··· ENTRIES SUPPLIED ···

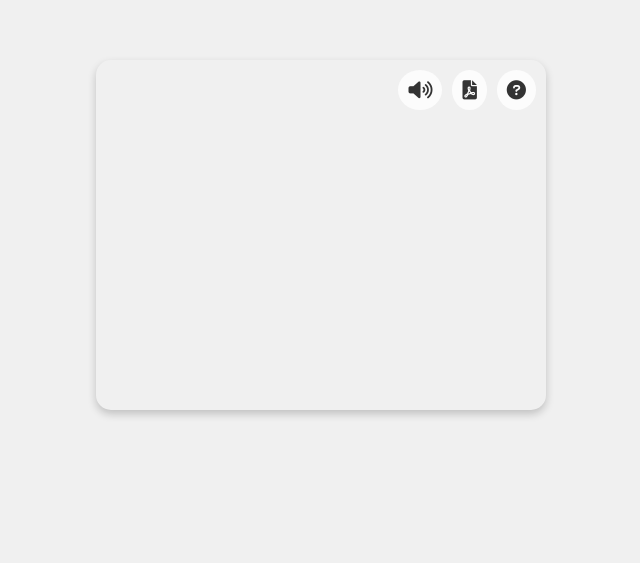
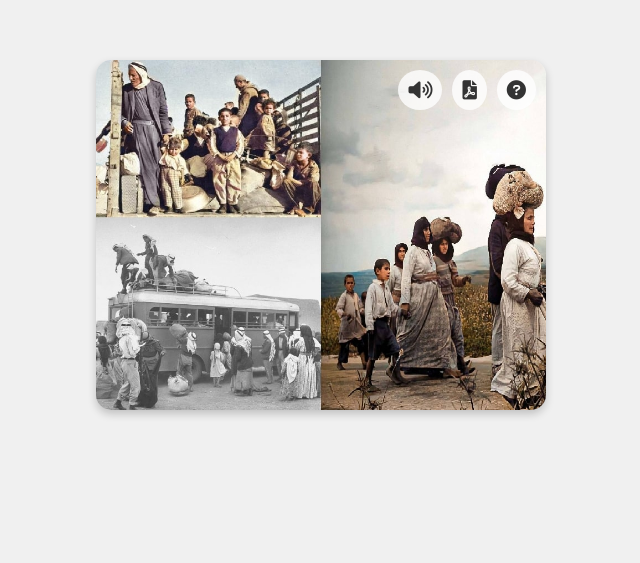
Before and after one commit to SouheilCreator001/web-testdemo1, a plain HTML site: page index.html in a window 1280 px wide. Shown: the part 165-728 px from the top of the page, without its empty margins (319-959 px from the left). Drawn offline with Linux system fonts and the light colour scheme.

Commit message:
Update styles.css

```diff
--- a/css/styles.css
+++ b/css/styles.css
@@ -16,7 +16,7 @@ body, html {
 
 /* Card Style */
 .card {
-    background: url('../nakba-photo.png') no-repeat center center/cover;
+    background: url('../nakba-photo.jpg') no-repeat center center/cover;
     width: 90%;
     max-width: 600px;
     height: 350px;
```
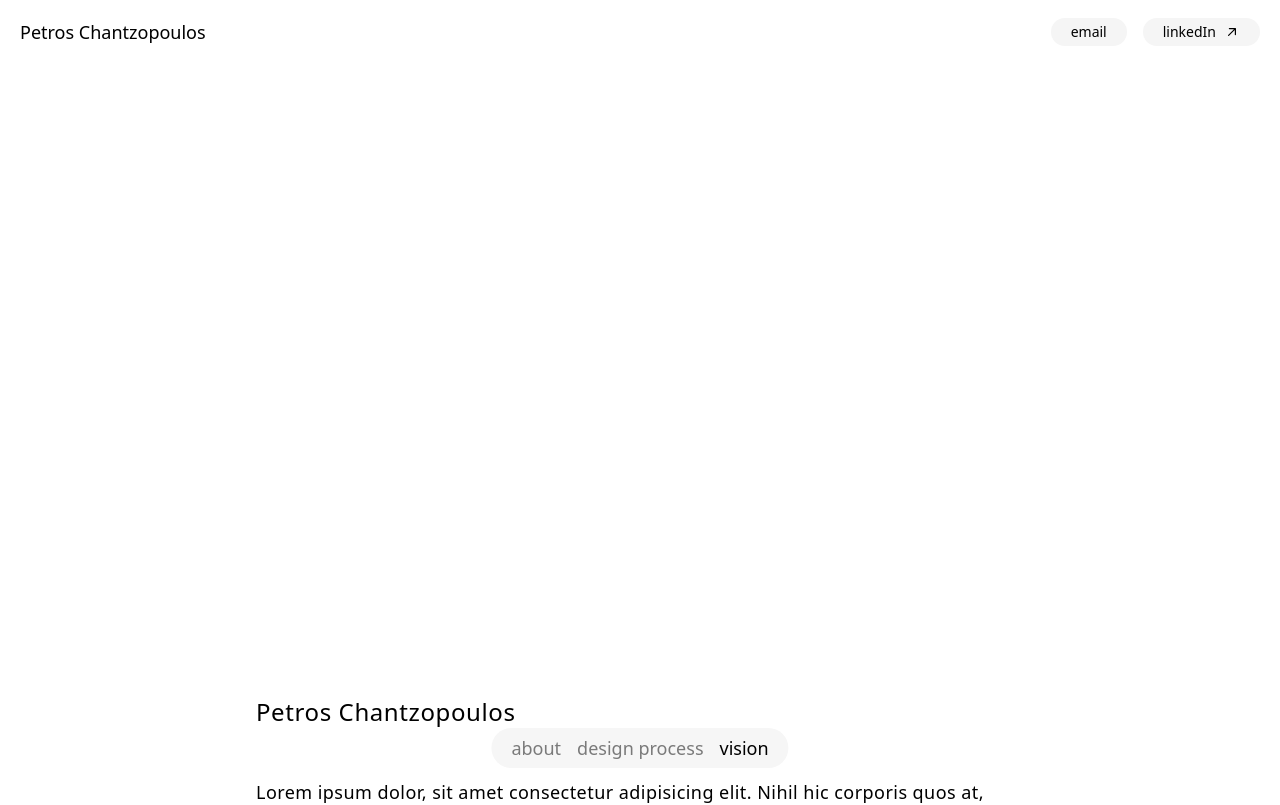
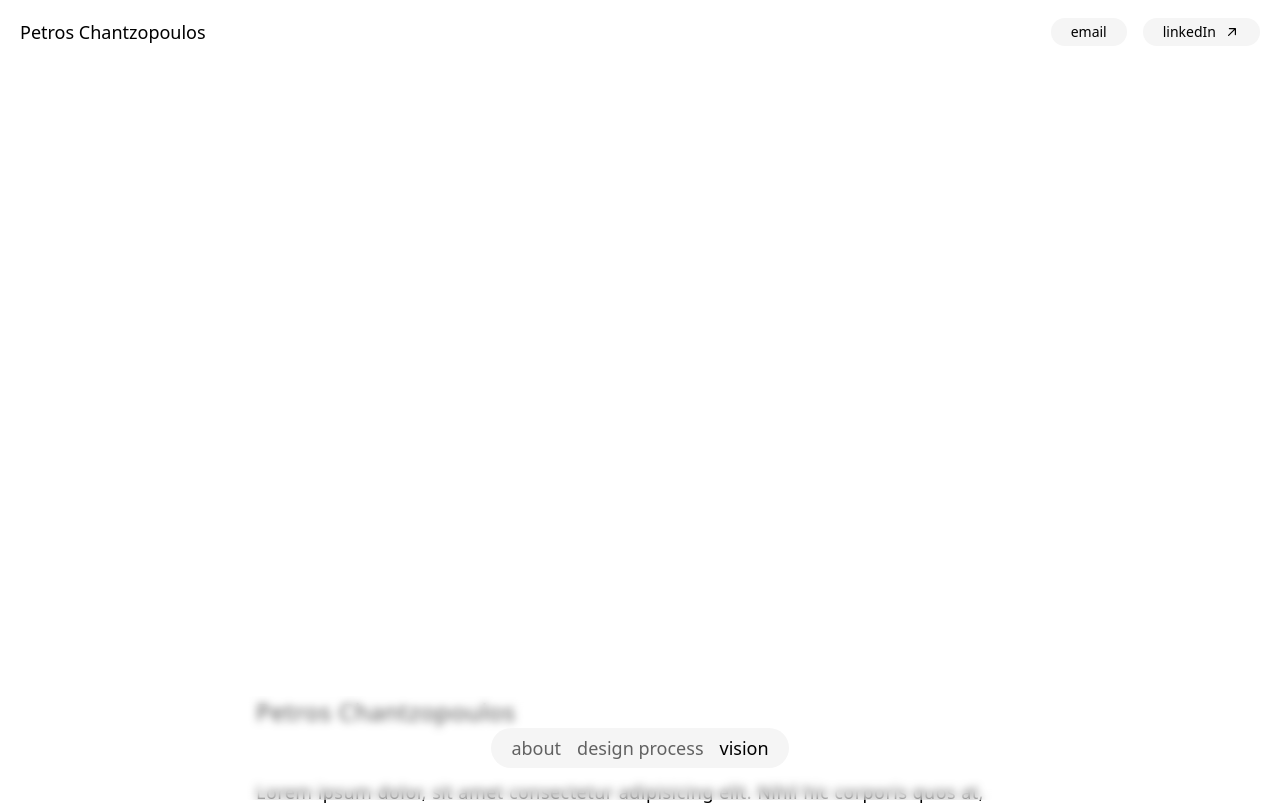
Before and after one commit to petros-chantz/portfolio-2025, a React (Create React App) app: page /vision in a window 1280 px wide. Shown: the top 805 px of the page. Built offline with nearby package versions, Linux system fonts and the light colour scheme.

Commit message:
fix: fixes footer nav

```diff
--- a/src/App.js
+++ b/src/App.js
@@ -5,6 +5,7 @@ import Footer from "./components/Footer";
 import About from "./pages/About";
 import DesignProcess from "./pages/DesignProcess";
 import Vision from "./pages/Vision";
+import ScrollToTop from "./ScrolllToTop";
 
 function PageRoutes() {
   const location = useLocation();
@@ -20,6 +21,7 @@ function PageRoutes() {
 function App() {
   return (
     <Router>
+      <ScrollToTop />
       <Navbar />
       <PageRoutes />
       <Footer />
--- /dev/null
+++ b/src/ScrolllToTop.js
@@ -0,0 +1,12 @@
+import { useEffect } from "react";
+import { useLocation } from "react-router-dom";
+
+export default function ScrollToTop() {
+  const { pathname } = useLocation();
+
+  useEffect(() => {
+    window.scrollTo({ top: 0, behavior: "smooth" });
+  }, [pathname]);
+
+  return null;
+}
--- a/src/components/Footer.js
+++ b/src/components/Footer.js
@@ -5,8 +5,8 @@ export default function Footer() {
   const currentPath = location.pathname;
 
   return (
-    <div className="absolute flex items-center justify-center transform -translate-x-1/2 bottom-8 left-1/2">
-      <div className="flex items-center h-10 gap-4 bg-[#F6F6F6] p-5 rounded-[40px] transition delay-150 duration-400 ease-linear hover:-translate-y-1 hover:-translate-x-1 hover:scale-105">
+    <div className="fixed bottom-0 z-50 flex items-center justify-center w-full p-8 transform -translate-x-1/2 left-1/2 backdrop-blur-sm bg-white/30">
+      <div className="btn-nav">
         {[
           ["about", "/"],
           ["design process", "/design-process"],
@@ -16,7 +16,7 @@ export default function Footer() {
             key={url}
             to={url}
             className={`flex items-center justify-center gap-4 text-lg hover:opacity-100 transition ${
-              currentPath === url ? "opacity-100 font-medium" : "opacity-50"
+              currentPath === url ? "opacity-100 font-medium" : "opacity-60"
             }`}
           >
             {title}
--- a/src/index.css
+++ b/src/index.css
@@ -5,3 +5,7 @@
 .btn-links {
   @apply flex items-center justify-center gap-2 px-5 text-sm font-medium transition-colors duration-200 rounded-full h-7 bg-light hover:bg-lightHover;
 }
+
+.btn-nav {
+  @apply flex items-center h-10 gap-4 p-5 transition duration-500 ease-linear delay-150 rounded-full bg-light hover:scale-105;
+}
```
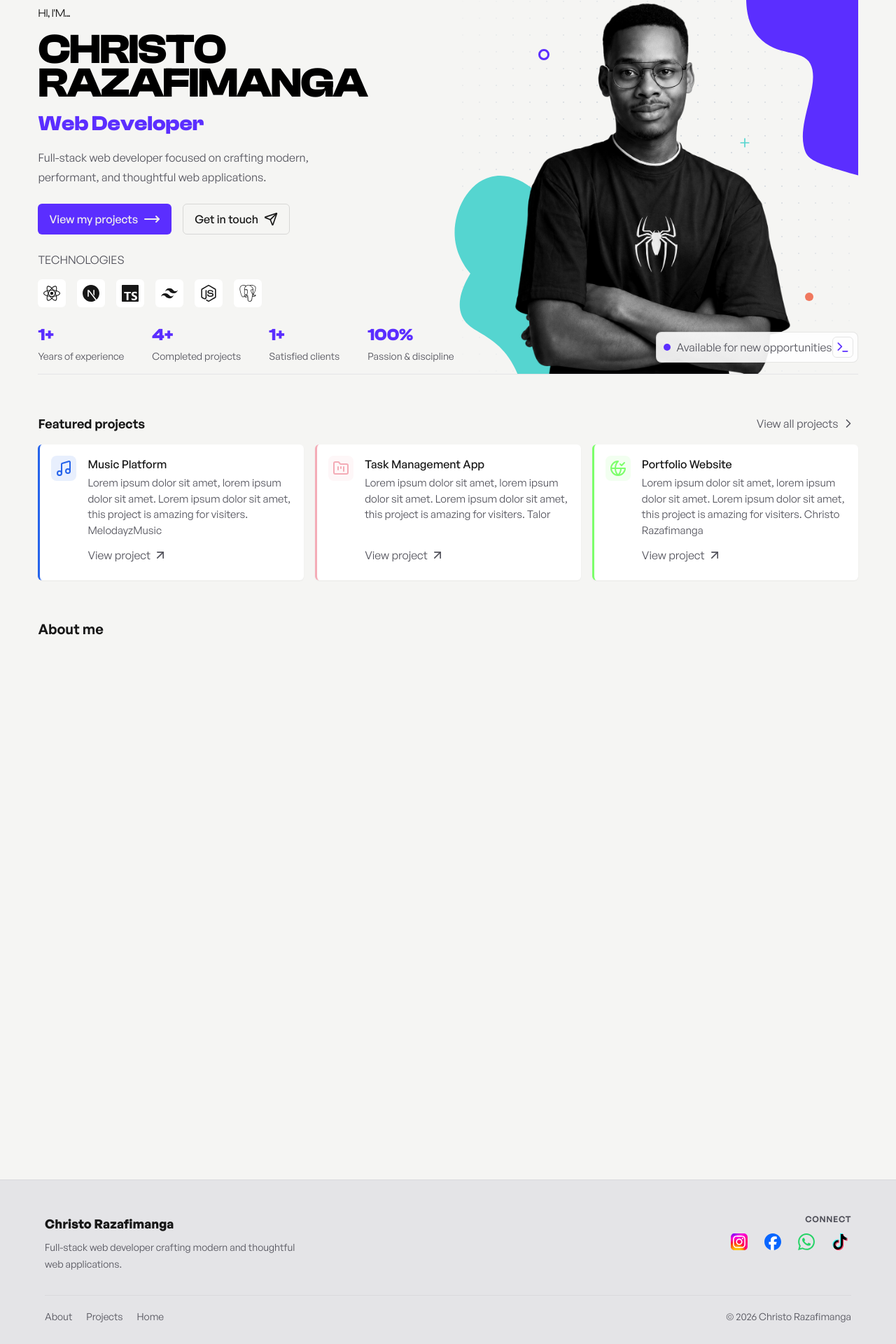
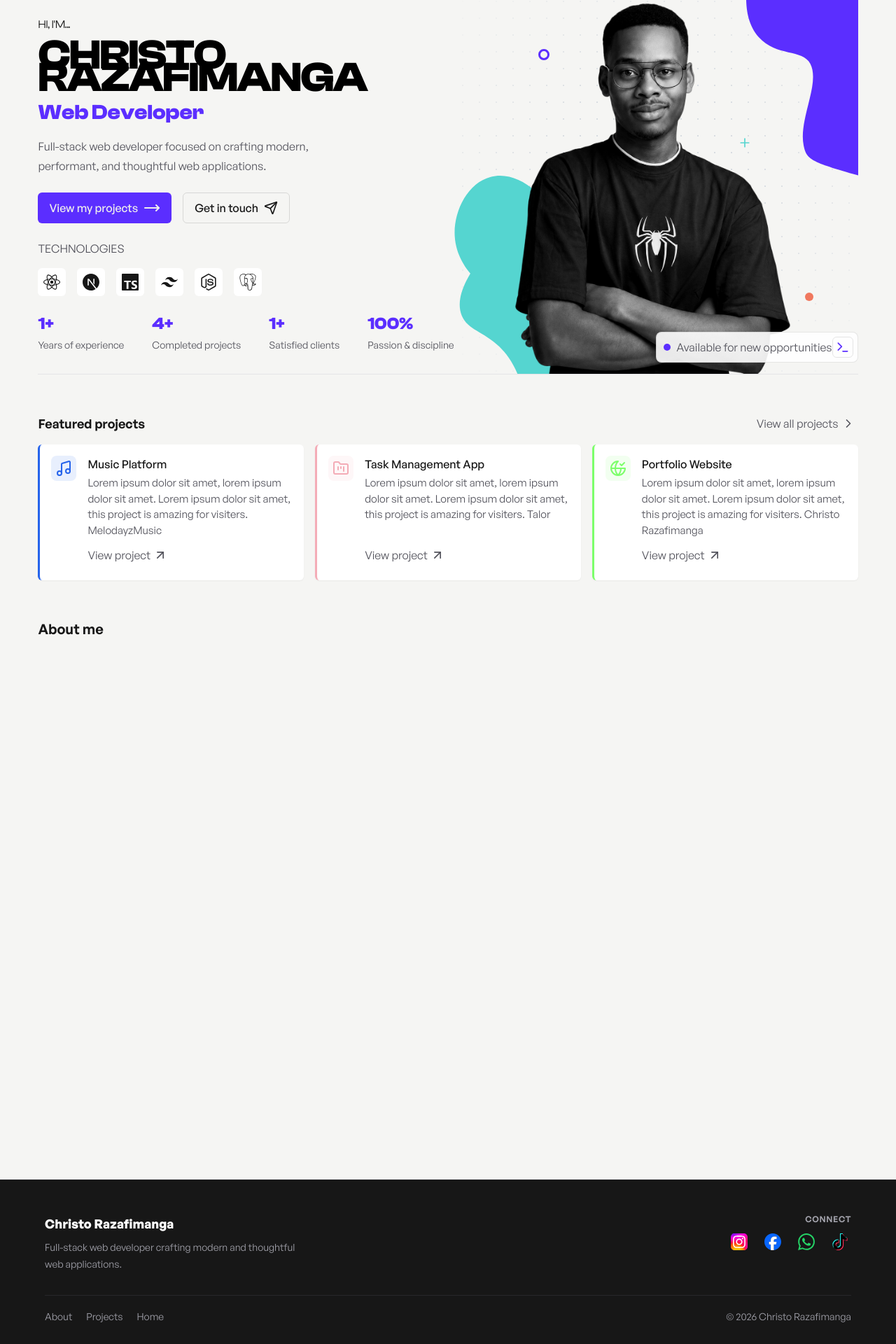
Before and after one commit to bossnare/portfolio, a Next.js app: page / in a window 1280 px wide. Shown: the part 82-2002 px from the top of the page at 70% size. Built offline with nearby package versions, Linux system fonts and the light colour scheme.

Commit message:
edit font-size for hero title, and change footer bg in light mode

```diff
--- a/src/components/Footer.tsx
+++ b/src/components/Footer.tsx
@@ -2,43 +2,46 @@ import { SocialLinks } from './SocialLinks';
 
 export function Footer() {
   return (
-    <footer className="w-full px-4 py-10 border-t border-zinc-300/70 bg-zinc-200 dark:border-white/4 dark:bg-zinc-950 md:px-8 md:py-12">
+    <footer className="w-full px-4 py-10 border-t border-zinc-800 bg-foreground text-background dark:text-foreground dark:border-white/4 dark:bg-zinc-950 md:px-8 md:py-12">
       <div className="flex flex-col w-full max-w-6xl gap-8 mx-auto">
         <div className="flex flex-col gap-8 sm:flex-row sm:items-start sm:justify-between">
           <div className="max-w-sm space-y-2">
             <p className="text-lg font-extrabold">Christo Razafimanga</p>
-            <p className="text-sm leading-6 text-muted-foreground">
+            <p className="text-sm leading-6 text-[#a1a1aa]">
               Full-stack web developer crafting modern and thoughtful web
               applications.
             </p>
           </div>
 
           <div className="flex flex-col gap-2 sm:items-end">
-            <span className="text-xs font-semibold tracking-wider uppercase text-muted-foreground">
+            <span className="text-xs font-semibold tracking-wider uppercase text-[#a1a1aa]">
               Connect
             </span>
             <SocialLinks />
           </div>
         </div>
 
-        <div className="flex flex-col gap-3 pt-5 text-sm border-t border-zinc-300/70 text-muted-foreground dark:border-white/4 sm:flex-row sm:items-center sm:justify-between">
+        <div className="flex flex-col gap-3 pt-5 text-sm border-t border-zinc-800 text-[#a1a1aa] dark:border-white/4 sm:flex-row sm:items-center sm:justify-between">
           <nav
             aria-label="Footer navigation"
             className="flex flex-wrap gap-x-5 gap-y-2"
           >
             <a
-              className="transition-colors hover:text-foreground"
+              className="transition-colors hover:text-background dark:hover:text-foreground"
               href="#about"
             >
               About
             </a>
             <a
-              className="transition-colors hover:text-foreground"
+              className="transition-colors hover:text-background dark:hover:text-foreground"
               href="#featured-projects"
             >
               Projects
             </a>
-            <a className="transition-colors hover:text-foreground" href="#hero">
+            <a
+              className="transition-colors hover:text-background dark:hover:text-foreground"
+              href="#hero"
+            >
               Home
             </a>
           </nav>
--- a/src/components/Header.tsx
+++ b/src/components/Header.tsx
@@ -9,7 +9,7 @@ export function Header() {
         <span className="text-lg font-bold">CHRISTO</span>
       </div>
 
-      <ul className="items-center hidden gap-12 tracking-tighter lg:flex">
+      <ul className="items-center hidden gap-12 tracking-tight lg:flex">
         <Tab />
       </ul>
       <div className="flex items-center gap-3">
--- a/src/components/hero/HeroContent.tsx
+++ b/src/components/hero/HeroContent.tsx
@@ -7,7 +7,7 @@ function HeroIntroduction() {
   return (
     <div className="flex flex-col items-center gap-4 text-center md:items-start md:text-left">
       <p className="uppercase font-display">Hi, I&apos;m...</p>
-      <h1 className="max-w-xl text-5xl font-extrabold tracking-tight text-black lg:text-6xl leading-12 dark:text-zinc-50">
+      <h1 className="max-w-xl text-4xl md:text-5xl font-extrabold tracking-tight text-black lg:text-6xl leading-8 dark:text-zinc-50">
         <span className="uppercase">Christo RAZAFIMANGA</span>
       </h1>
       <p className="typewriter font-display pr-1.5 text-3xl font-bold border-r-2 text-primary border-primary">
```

···

[HOW TO COMPLETE THIS TASK] Go through the listing above and work out how many lines contain the string "leading". Reply with the number alone.

[REPLY] 4